How is Black Carbon Accelerating Glacial Ablation

WUC Pacific Room
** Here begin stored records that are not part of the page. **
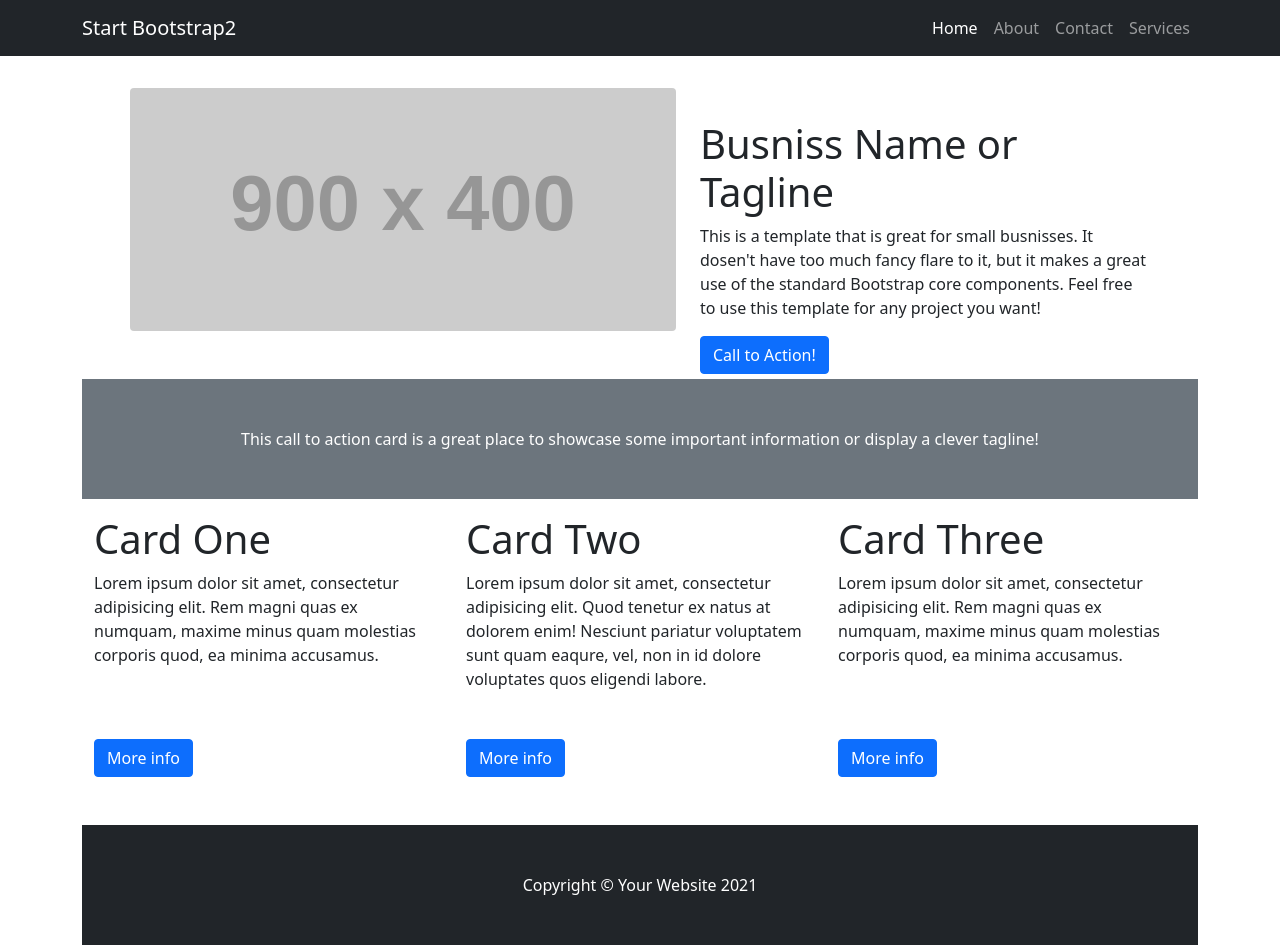
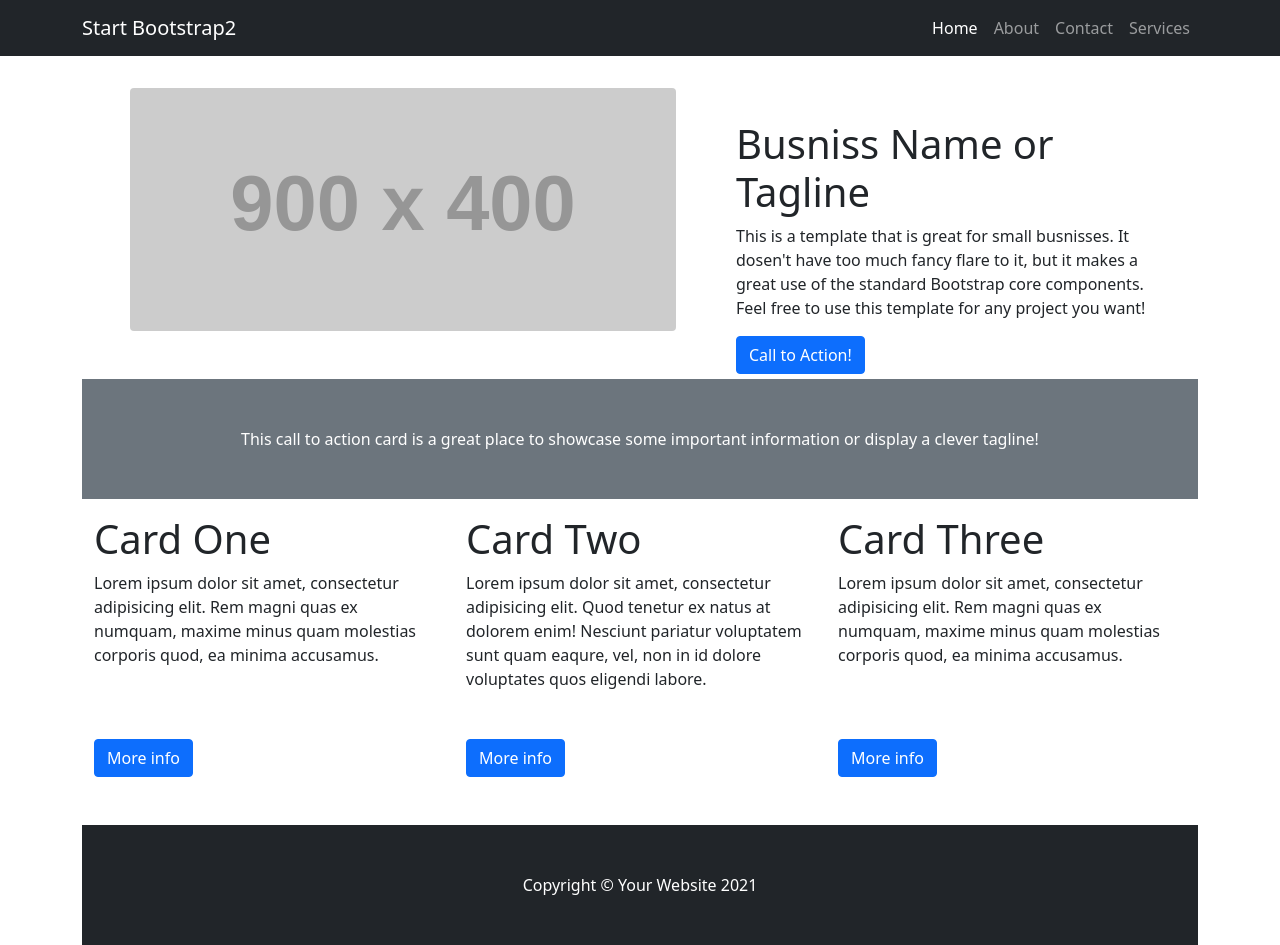
Before and after one commit to Ranim4/Bootstrap, a plain HTML site: page index.html in a window 1280 px wide. Drawn offline with nearby package versions, Linux system fonts and the light colour scheme; placeholder pictures from the web are drawn by us.

Commit message:
Update index.html

```diff
--- a/index.html
+++ b/index.html
@@ -42,7 +42,7 @@
     <!-- etape 2 : ouverture de ligne -->
     <div class="row">
       <div class="col-6 me-5"> <img class="img-fluid rounded mt-3 ms-5 mb-5" src="https://dummyimage.com/900x400/ccc/444"></div>
-      <div class="col-5 mt-5">
+      <div class="col-5 mt-5 ps-5">
         <h1>Busniss Name or Tagline</h1>
         <p>This is a template that is great for small busnisses. It dosen't have too much fancy flare to it, but it makes a great use of the standard Bootstrap core components. Feel free to use this template for any project you want!</p>
         <button type="button" class="btn btn-primary">Call to Action!</button>
```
Today more than 90% of Earth’s glaciers are rapidly melting away. Although Earth’s quick rising temperatures play a major role in this process, some secondary processes have been adding to the loss of glacial ice and snowpack every year. Black Carbon from anthropogenic sources and forest fires are increasingly accelerating the melting rate on glaciers. The increase in forest fires year after year, allied with winds that drive the smoke towards glacial regions, deposit black carbon on glaciers. Forest fires smoke has been traced and measured in Greenland, China and US, showing its impact to glacial environments. Further studies have looked at the impacts of this smoke on glacial ice showing that when it deposits on top of glaciers, it greatly reduces its albedo, accelerating the rate in which glaciers are wasting away. As this pattern continues, cities, and whole regions, that depend on the water that melt from these glaciers during dry season, will have longer and more frequent droughts, and increase the planet’s rate of solar energy absorption, leading to even higher temperatures, potentially more fires, and further melting of glacial ice.